(Entries shown)

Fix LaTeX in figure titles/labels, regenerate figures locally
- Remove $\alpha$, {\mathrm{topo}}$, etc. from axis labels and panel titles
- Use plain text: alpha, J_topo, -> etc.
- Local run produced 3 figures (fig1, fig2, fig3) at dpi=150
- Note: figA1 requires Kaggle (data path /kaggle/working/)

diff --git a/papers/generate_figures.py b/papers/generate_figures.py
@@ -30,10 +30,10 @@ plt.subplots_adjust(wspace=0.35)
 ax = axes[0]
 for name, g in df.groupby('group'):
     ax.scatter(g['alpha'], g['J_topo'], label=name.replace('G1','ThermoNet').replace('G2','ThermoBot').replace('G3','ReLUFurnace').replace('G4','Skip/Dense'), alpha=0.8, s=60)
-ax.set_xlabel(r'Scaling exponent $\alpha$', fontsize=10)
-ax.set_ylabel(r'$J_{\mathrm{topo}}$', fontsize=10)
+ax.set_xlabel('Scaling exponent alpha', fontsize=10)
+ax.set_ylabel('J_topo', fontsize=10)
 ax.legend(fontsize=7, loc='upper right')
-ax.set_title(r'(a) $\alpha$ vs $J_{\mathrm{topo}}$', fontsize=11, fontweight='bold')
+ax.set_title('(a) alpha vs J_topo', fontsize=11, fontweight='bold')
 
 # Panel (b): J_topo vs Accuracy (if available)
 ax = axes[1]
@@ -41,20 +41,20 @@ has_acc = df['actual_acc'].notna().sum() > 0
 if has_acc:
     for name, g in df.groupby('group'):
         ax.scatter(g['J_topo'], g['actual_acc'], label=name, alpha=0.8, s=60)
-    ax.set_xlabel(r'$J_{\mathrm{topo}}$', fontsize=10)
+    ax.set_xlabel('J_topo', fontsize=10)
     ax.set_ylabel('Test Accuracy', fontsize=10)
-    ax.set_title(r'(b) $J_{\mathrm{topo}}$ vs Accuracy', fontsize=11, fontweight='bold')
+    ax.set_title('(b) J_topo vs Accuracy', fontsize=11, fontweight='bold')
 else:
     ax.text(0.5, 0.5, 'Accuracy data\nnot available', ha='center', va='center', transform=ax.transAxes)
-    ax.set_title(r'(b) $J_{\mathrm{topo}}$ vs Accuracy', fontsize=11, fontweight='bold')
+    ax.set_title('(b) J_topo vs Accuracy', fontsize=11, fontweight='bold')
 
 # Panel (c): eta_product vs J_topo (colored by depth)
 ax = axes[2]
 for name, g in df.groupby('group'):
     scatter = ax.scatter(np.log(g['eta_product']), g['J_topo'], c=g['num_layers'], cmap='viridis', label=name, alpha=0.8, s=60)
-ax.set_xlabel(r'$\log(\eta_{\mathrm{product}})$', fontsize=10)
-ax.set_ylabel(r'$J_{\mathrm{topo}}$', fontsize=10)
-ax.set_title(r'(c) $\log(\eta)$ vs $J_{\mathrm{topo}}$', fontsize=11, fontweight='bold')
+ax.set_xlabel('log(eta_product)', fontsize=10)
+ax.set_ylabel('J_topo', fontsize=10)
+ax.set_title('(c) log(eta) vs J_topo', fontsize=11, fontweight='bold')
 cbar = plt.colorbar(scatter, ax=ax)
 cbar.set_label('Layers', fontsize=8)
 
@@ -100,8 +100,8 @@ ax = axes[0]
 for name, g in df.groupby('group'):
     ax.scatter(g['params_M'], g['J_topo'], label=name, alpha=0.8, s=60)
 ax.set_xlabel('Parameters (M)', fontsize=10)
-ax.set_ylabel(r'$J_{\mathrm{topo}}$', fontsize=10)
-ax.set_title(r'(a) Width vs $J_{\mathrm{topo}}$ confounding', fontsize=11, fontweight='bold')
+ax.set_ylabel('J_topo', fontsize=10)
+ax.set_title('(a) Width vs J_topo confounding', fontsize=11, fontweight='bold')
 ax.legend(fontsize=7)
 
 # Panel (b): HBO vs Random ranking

---

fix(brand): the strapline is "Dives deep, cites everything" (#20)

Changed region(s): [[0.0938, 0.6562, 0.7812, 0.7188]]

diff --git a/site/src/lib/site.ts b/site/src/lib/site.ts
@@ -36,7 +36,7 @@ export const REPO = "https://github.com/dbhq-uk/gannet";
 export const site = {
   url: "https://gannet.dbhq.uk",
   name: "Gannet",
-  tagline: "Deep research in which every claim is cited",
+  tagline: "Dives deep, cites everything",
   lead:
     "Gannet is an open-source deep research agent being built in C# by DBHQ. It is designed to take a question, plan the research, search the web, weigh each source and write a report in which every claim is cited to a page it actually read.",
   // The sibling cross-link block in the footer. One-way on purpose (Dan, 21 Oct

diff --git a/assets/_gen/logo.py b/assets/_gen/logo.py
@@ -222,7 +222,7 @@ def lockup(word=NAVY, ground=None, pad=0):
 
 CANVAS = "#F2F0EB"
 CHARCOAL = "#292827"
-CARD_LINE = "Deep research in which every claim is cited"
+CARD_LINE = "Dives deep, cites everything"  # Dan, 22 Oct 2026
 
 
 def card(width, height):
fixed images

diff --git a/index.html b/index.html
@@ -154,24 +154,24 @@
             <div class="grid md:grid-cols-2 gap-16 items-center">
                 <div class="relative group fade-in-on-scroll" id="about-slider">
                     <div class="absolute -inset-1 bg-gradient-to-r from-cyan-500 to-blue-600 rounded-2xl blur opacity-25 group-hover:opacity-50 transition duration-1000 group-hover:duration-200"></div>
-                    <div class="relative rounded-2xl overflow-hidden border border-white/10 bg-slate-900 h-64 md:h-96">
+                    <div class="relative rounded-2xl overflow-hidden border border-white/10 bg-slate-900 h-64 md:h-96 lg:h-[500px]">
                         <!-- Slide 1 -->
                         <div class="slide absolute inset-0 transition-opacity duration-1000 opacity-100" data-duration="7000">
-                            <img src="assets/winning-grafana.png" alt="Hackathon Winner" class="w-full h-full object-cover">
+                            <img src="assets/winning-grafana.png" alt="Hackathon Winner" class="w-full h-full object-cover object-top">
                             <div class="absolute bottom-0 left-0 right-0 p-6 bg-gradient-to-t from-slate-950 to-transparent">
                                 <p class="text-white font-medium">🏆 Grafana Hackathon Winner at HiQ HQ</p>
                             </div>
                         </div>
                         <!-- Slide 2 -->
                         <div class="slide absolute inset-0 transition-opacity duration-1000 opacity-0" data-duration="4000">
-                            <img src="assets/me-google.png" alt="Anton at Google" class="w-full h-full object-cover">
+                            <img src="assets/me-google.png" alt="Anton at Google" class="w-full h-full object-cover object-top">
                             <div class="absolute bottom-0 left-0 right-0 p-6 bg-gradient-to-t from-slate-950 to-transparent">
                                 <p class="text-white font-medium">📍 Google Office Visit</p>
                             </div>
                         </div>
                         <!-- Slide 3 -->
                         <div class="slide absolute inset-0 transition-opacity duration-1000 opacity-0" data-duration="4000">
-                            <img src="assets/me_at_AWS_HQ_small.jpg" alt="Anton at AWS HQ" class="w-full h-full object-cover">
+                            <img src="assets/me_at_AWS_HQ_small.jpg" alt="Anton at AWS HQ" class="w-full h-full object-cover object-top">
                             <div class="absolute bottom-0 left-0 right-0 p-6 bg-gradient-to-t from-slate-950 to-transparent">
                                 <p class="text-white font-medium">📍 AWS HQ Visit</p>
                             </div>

* * *

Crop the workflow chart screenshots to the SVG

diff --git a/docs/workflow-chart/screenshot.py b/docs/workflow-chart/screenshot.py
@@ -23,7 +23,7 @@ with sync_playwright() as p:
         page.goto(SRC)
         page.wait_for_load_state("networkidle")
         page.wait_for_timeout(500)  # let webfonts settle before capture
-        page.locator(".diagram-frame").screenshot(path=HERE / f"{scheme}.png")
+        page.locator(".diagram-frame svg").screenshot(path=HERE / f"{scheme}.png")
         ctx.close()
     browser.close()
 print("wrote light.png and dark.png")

(Task to carry out) Determine how many lines of the listing include the word "page" and report nothing but the number.

(Written answer) 6